# Your assignment:
The response should hold each line from the entries below where "little" is found.
** Opening Exercise inputs block **
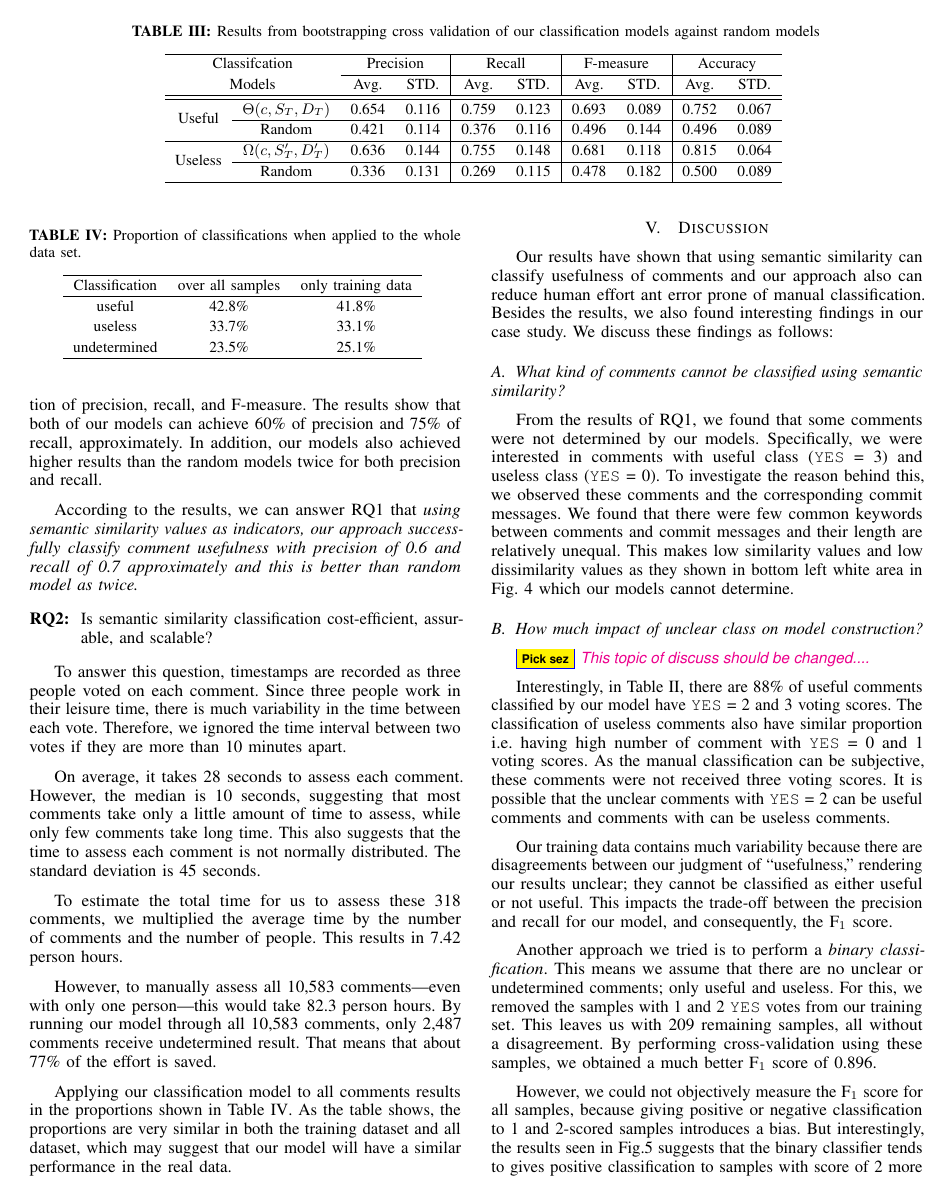
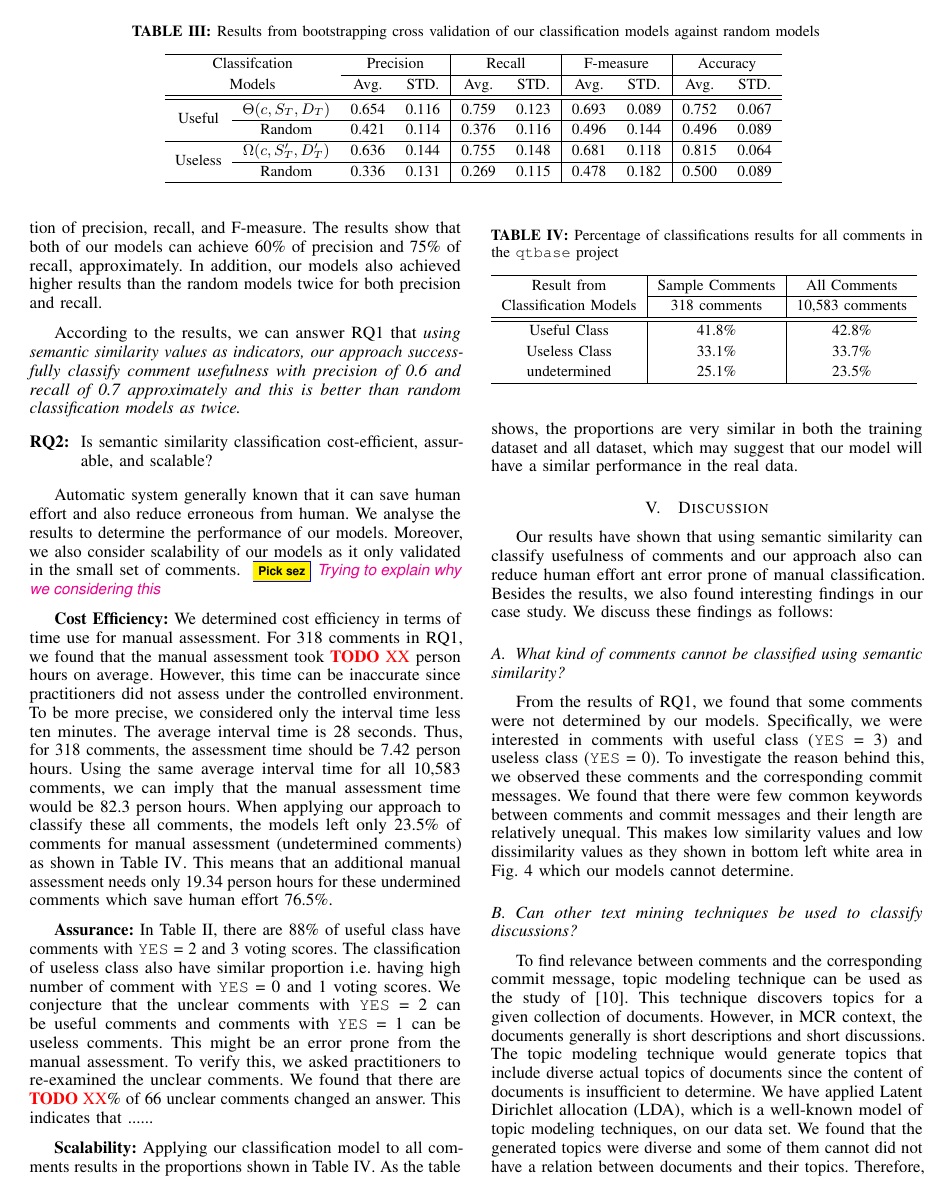
Before and after one commit to sdlab-naist/thaipang-intern-paper, a LaTeX paper (paper.tex, which reads sections/discussion.tex, sections/results.tex): page 5 of 7 before the commit and page 5 of 6 after it. Compiled offline with pdfLaTeX; a LaTeX package or settings file that is missing is left out.

Commit message:
revise result for RQ2

```diff
--- a/sections/discussion.tex
+++ b/sections/discussion.tex
@@ -20,23 +20,3 @@ From the results of RQ1, we found that some comments were not determined by our
 
 
 %\subsection{Binary Classification}
-\subsection{How much impact of unclear class on model construction?}
-\pick{This topic of discuss should be changed....}
- % noisy data, and binary classification
-
-
-
-Interestingly, in Table \ref{tb:classify_number}, there are 88\% of useful comments classified by our model have \texttt{YES} = 2 and 3 voting scores. The classification of useless comments also have similar proportion i.e. having high number of comment with \texttt{YES} = 0 and 1 voting scores. As the manual classification can be subjective, these comments were not received three voting scores.  It is possible that the unclear comments with \texttt{YES} = 2 can be useful comments and comments with can be useless comments.
-
-
-Our training data contains much variability because there are disagreements between our judgment of ``usefulness,'' rendering our results unclear; they cannot be classified as either useful or not useful.
-This impacts the trade-off between the precision and recall for our model, and consequently, the F$_1$ score.
-
-Another approach we tried is to perform a \emph{binary classification}.
-This means we assume that there are no unclear or undetermined comments; only useful and useless.
-For this, we removed the samples with 1 and 2 \texttt{YES} votes from our training set.
-This leaves us with 209 remaining samples, all without a disagreement.
-By performing cross-validation using these samples, we obtained a much better F$_1$ score of 0.896.
-
-However, we could not objectively measure the F$_1$ score for all samples, because giving positive or negative classification to 1 and 2-scored samples introduces a bias.
-But interestingly, the results seen in Fig.\ref{fig:binary} suggests that the binary classifier tends to gives positive classification to samples with score of 2 more than samples with score of 1, and the \emph{vice versa} for negative classification.
@@ -48,5 +23,27 @@ But interestingly, the results seen in Fig.\ref{fig:binary} suggests that the bi
-\label{fig:binary}
-\end{figure}
+%\subsection{How much impact of unclear class on model construction?}
+%\pick{This topic of discuss should be changed....}
+% % noisy data, and binary classification
+%
+%
+%
+%Our training data contains much variability because there are disagreements between our judgment of ``usefulness,'' rendering our results unclear; they cannot be classified as either useful or not useful.
+%This impacts the trade-off between the precision and recall for our model, and consequently, the F$_1$ score.
+%
+%Another approach we tried is to perform a \emph{binary classification}.
+%This means we assume that there are no unclear or undetermined comments; only useful and useless.
+%For this, we removed the samples with 1 and 2 \texttt{YES} votes from our training set.
+%This leaves us with 209 remaining samples, all without a disagreement.
+%By performing cross-validation using these samples, we obtained a much better F$_1$ score of 0.896.
+%
+%However, we could not objectively measure the F$_1$ score for all samples, because giving positive or negative classification to 1 and 2-scored samples introduces a bias.
+%But interestingly, the results seen in Fig.\ref{fig:binary} suggests that the binary classifier tends to gives positive classification to samples with score of 2 more than samples with score of 1, and the \emph{vice versa} for negative classification.
+%
+%\begin{figure}[h]
+%\centering
+%\includegraphics[width=2.5in]{posneg}
+%\caption{The amount of comments by score classified by the binary classifier.}
+%\label{fig:binary}
+%\end{figure}
 
 \subsection{Can other text mining techniques be used to classify discussions?}
 To find relevance between comments and the corresponding commit message, topic modeling technique can be used as the study of \cite{Barua2012a}. This technique discovers topics for a given collection of documents. However, in MCR context, the documents generally is short descriptions and short discussions.
--- a/sections/results.tex
+++ b/sections/results.tex
@@ -238,7 +238,7 @@ In addition, our models also achieved higher results than the random models twic
 
 
 
-According to the results, we can answer RQ1 that \emph{using semantic similarity values as indicators, our approach successfully classify comment usefulness with precision of 0.6 and recall of 0.7 approximately and this is better than random model as twice.}
+According to the results, we can answer RQ1 that \emph{using semantic similarity values as indicators, our approach successfully classify comment usefulness with precision of 0.6 and recall of 0.7 approximately and this is better than random  classification models as twice.}
 
 %After we performed cross validation, we obtained the following result:
 %for positive and negative classifications,
@@ -261,38 +261,50 @@ According to the results, we can answer RQ1 that \emph{using semantic similarity
 \item[RQ2:] Is semantic similarity classification cost-efficient, assurable, and scalable?
 \end{ResearchQuestions}
 
-To answer this question, timestamps are recorded as three people voted on each comment.
-Since three people work in their leisure time, there is much variability in the time between each vote.
-Therefore, we ignored the time interval between two votes if they are more than 10 minutes apart.
+Automatic system generally known that it can  save human effort  and also reduce erroneous from human. We analyse the results to determine the performance of our models. Moreover, we also consider scalability of our models as it only validated in the small set of comments. \pick{Trying to explain why we considering this}
 
-On average, it takes 28 seconds to assess each comment.
-However, the median is 10 seconds, suggesting that most comments take only a little amount of time to assess, while only few comments take long time.
-This also suggests that the time to assess each comment is not normally distributed.
-The standard deviation is 45 seconds.
+\textbf{Cost Efficiency:} We determined cost efficiency in terms of time use for manual assessment. For 318 comments in RQ1, we found that the manual assessment took \TODO{XX} person hours on average. However, this time can be inaccurate since practitioners did not assess under the controlled environment. To be more precise, we considered only the interval time less ten minutes. The average interval time is 28 seconds. Thus, for 318 comments, the assessment time should be 7.42 person hours. Using the same average interval time for all 10,583 comments, we can imply that the manual assessment time would be 82.3 person hours. When applying our approach to classify these all comments, the models left only 23.5\% of comments for manual assessment (undetermined comments) as shown in Table  \ref{tb:percent}. This means that an additional manual assessment needs only 19.34 person hours for these undermined comments which save human effort 76.5\%.
 
-To estimate the total time for us to assess these 318 comments,
-we multiplied the average time by the number of comments and the number of people.
-This results in 7.42 person hours.
+%To answer this question, timestamps are recorded as three people voted on each comment.
+%Since three people work in their leisure time, there is much variability in the time between each vote.
+%Therefore, we ignored the time interval between two votes if they are more than 10 minutes apart.
+%
+%On average, it takes 28 seconds to assess each comment.
+%However, the median is 10 seconds, suggesting that most comments take only a little amount of time to assess, while only few comments take long time.
+%This also suggests that the time to assess each comment is not normally distributed.
+%The standard deviation is 45 seconds.
+%
+%To estimate the total time for us to assess these 318 comments,
+%we multiplied the average time by the number of comments and the number of people.
+%This results in 7.42 person hours.
+%
+%However, to manually assess all 10,583 comments---even with only one person---this would take 82.3 person hours.
+%By running our model through all 10,583 comments, only 2,487 comments receive undetermined result.
+%That means that about 77\% of the effort is saved.
 
-However, to manually assess all 10,583 comments---even with only one person---this would take 82.3 person hours.
-By running our model through all 10,583 comments, only 2,487 comments receive undetermined result.
-That means that about 77\% of the effort is saved.
+\textbf{Assurance:} In Table \ref{tb:classify_number}, there are 88\% of useful class have comments with \texttt{YES} = 2 and 3 voting scores. The classification of useless class also have similar proportion i.e. having high number of comment with \texttt{YES} = 0 and 1 voting scores. We conjecture that the unclear comments with \texttt{YES} = 2 can be useful comments and comments with \texttt{YES} = 1 can be useless comments. This might be an error prone from the manual assessment. To verify this, we asked practitioners to re-examined the unclear comments. We found that there are \TODO{XX}\% of 66 unclear comments changed an answer. This indicates that ......
 
-Applying our classification model to all comments results in the proportions shown in Table \ref{tb:percent}.
+%As the manual classification can be subjective, these comments were not received three voting scores.
+
+
+
+\textbf{Scalability:} Applying our classification model to all comments results in the proportions shown in Table \ref{tb:percent}.
 As the table shows, the proportions are very similar in both the training dataset and all dataset,
 which may suggest that our model will have a similar performance in the real data.
 
 \begin{table}[!t]
-\caption{Proportion of classifications when applied to the whole data set.}
+\caption{Percentage of classifications results for all comments in the \texttt{qtbase} project }
 \small
 \centering
 \def\arraystretch{1.2}
-\begin{tabular}{ccccccc}
+\begin{tabular}{c|c|c}
 \hline
-Classification & over all samples & only training data \\ \hline
-useful & 42.8\% & 41.8\% \\
-useless & 33.7\% & 33.1\% \\
-undetermined & 23.5\% & 25.1\% \\ \hline
+
+Result from & Sample Comments   &  All Comments \\ \cline{2-3}
+Classification Models &  318 comments  & 10,583 comments \\ \hline \hline
+Useful Class  & 41.8\% & 42.8\% \\
+Useless Class   & 33.1\%  & 33.7\% \\
+undetermined  & 25.1\% & 23.5\% \\ \hline
 \end{tabular}
 \label{tb:percent}
 \end{table}
```
Also changed, not shown: sections/discussion.tex (6 more changed lines), sections/results.tex (4 more changed lines).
** Closing Exercise inputs block **
# Reply:
-However, the median is 10 seconds, suggesting that most comments take only a little amount of time to assess, while only few comments take long time.
+%However, the median is 10 seconds, suggesting that most comments take only a little amount of time to assess, while only few comments take long time.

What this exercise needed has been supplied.